My friend thinks that Persepolis is awesome reading and great feminist literature to boot. I don't necessary completely disagree but there was something about this sudden recent interest in literature like Satrapi's Persepolis and Husseini's Kiterunner that really bothered me. Here is what I wrote to said friend.
Persepolis does have feminist sensibilities but it really stood out to me that the success of this book, like Kiterunner and other of Khaled Housseini's works, has been largely due to a predominant orientalist view of that part of the world.
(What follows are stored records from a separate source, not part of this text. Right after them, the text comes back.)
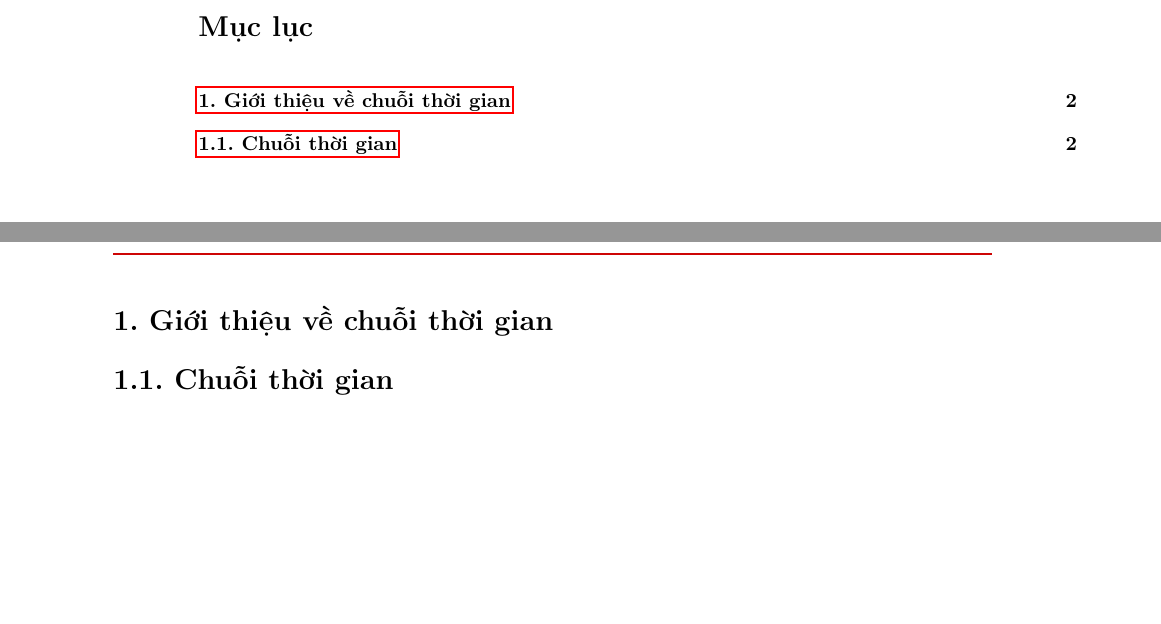
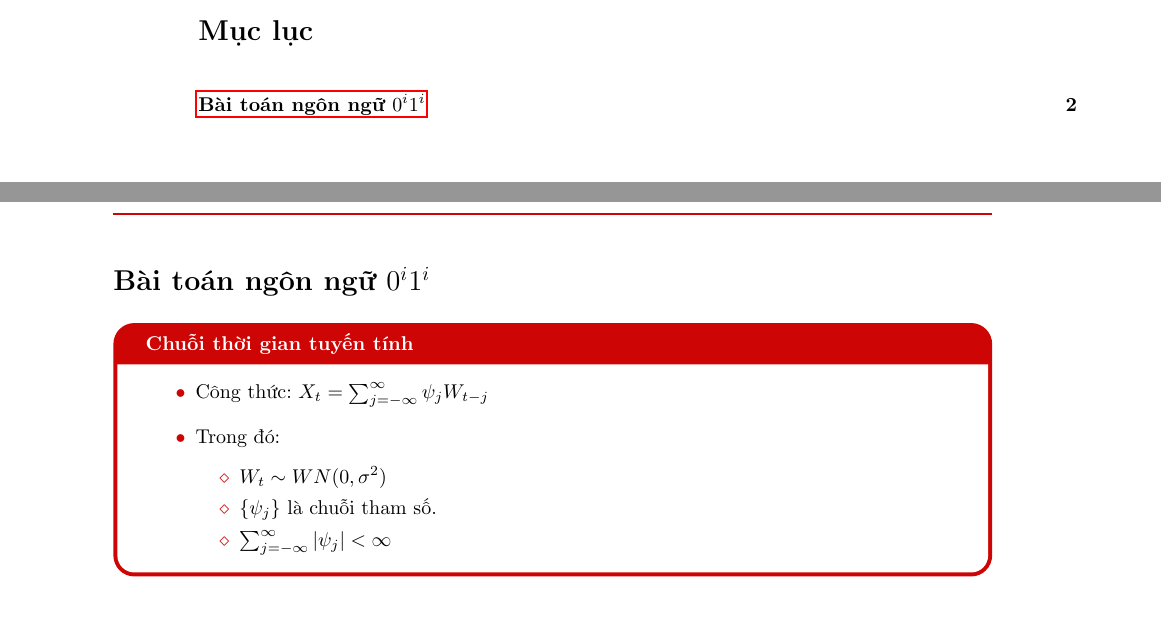
Before and after one commit to vuvannghia452002/SumMatMaKoCode, a LaTeX document (contents/latex/main.tex): two parts of pages 1 and 2 of 2, joined at a grey line, cut so that both start at the same text. Compiled offline with pdfLaTeX.

Commit message:
update main.pdf and main.tex

```diff
--- a/contents/latex/main.tex
+++ b/contents/latex/main.tex
@@ -61,10 +61,19 @@
 %%%%%%%%%%%%%%%%%%%%%%%%%%%%%%%%%%%%%%%%%%%%%%%%%%%%%%%
 
 
-\MySection{1. Giới thiệu về chuỗi thời gian}
-\MySection{1.1. Chuỗi thời gian}
-% \input{contents/chuoi_thoi_gian}
+\MySection{Bài toán ngôn ngữ $0^i 1^i$}
 
+\begin{block}{Chuỗi thời gian tuyến tính}
+    \begin{itemize}
+        \item Công thức: $X_t = \sum_{j = - \infty}^{\infty} \psi_j W_{t - j} $
+        \item Trong đó:
+              \begin{itemize}[label = $\diamond$]
+                  \item ${W_t} \sim WN(0, \sigma^2)$
+                  \item $ \{\psi_j\} $ là chuỗi tham số.
+                  \item $\sum_{j = - \infty}^{\infty} |\psi_j| < \infty $
+              \end{itemize}
+    \end{itemize}
+\end{block}
 
 
 
```
Also changed, not shown: contents/latex/main.pdf.
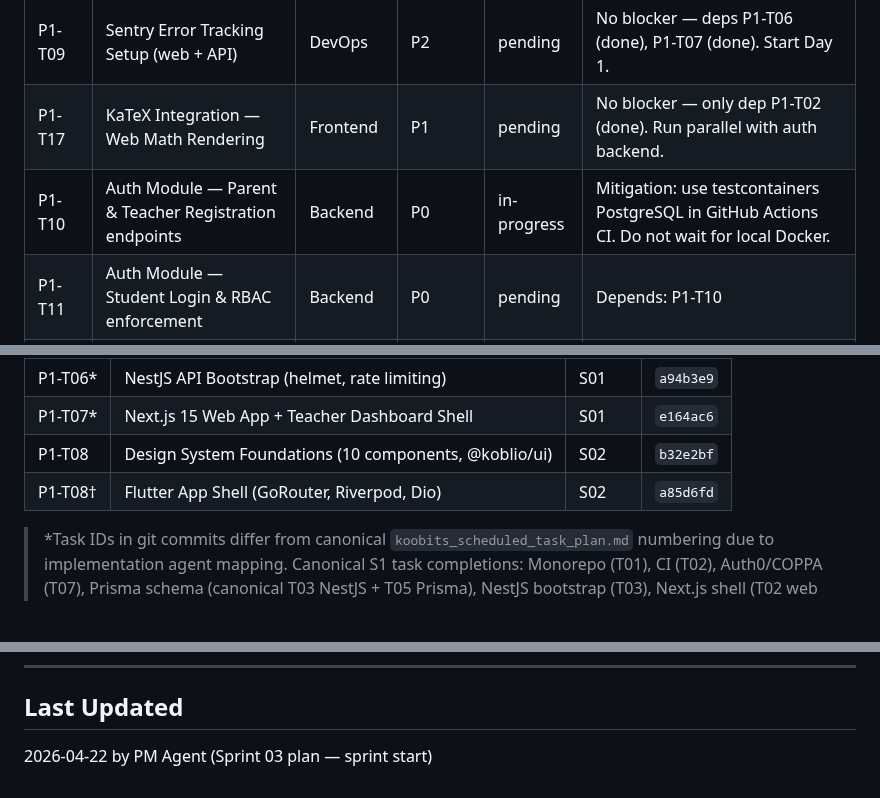
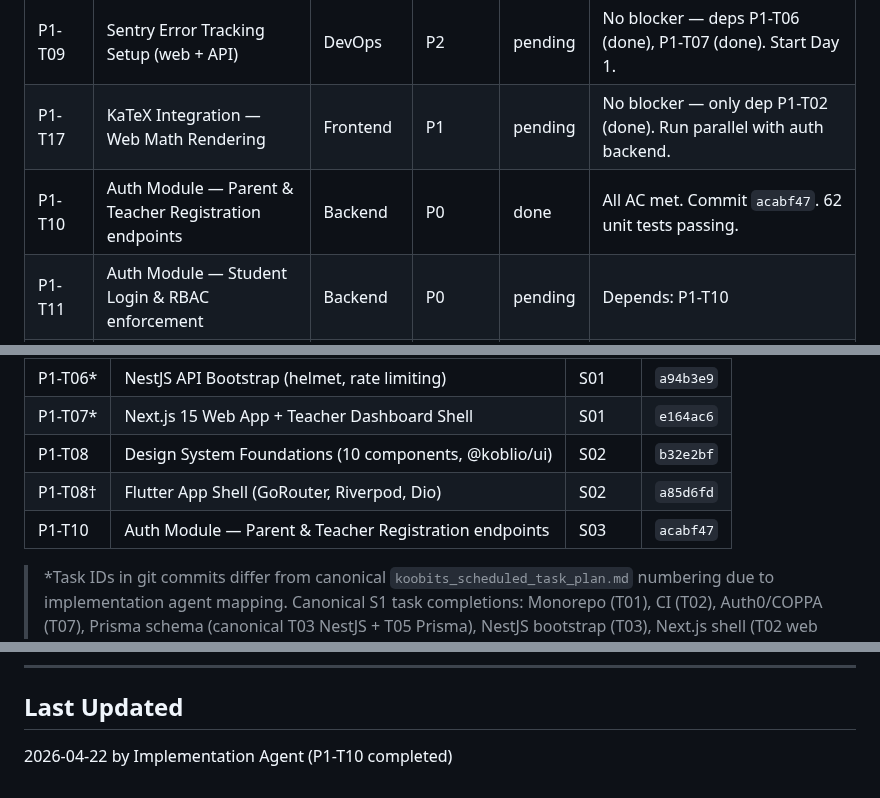
Before and after one commit to tjokrogunawant-dev/koblio-platform, a Markdown page: sprint_tracker/current_sprint.md, 3 parts joined by grey strips. Rendered like a GitHub page; blank space fills up the shorter version.

Commit message:
Update sprint tracker: P1-T10 auth module marked done
https://claude.ai/code/session_01CkqkmZxUFYrxoMZgssGbUM

```diff
--- a/sprint_tracker/current_sprint.md
+++ b/sprint_tracker/current_sprint.md
@@ -14,7 +14,7 @@
 |---|---|---|---|---|---|
 | P1-T09 | Sentry Error Tracking Setup (web + API) | DevOps | P2 | pending | No blocker — deps P1-T06 (done), P1-T07 (done). Start Day 1. |
 | P1-T17 | KaTeX Integration — Web Math Rendering | Frontend | P1 | pending | No blocker — only dep P1-T02 (done). Run parallel with auth backend. |
-| P1-T10 | Auth Module — Parent & Teacher Registration endpoints | Backend | P0 | in-progress | Mitigation: use testcontainers PostgreSQL in GitHub Actions CI. Do not wait for local Docker. |
+| P1-T10 | Auth Module — Parent & Teacher Registration endpoints | Backend | P0 | done | All AC met. Commit `acabf47`. 62 unit tests passing. |
 | P1-T11 | Auth Module — Student Login & RBAC enforcement | Backend | P0 | pending | Depends: P1-T10 |
 | P1-T14 | MongoDB Problem Document Schema & API | Backend | P0 | pending | Mitigation: connect to MongoDB Atlas directly. No local Docker required. |
 | P1-T12 | User Module — Parent-Child Linking & School Association | Backend | P0 | pending | Depends: P1-T10 (done), P1-T11 (done) |
@@ -44,6 +44,7 @@
 | P1-T07* | Next.js 15 Web App + Teacher Dashboard Shell | S01 | `e164ac6` |
 | P1-T08 | Design System Foundations (10 components, @koblio/ui) | S02 | `b32e2bf` |
 | P1-T08† | Flutter App Shell (GoRouter, Riverpod, Dio) | S02 | `a85d6fd` |
+| P1-T10 | Auth Module — Parent & Teacher Registration endpoints | S03 | `acabf47` |
 
 > *Task IDs in git commits differ from canonical `koobits_scheduled_task_plan.md` numbering due to implementation agent mapping. Canonical S1 task completions: Monorepo (T01), CI (T02), Auth0/COPPA (T07), Prisma schema (canonical T03 NestJS + T05 Prisma), NestJS bootstrap (T03), Next.js shell (T02 web scaffold). Reconciliation needed in next QC pass.
 > †Flutter app shell not assigned a canonical task ID in current sprint plan; treated as Sprint 02 bonus deliverable.
@@ -60,4 +61,4 @@
 ---
 
 ## Last Updated
-2026-04-22 by PM Agent (Sprint 03 plan — sprint start)
+2026-04-22 by Implementation Agent (P1-T10 completed)
```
If we set the same story in the united states about a girl growing up worshiping rock and roll singers with a backdrop of, say, the fundamentalist Christian conservative politics of this country, then I wonder if it would have seen the same success. So, yes she seems to give a view of the Iranian as something other than the exotic but then her picture of the oppressed woman fits right into the orientalist narrative. Case and point: Gloria Steinem's glowing praise of Persepolis. Steinem is someone who makes her own extremely reductionist assumptions about the world, positing for example that sexism somehow wins out over racism as a "most restricting force in America". I agree with the author of the blog, Reappropriate, quoted below in her response to Steinem's most recent statements on the presidential race.
"We’ve heard many argue that it’s time for an African American president, and many more argue it’s time for a female president. But, nowhere in the race vs. gender frenzy that has swept the nation has anyone challenged the very validity of the question. How can one compare racism to sexism – and if one tries, where do those of us who are disadvantaged both by our race and by our gender fit in?"
Let me know what you think...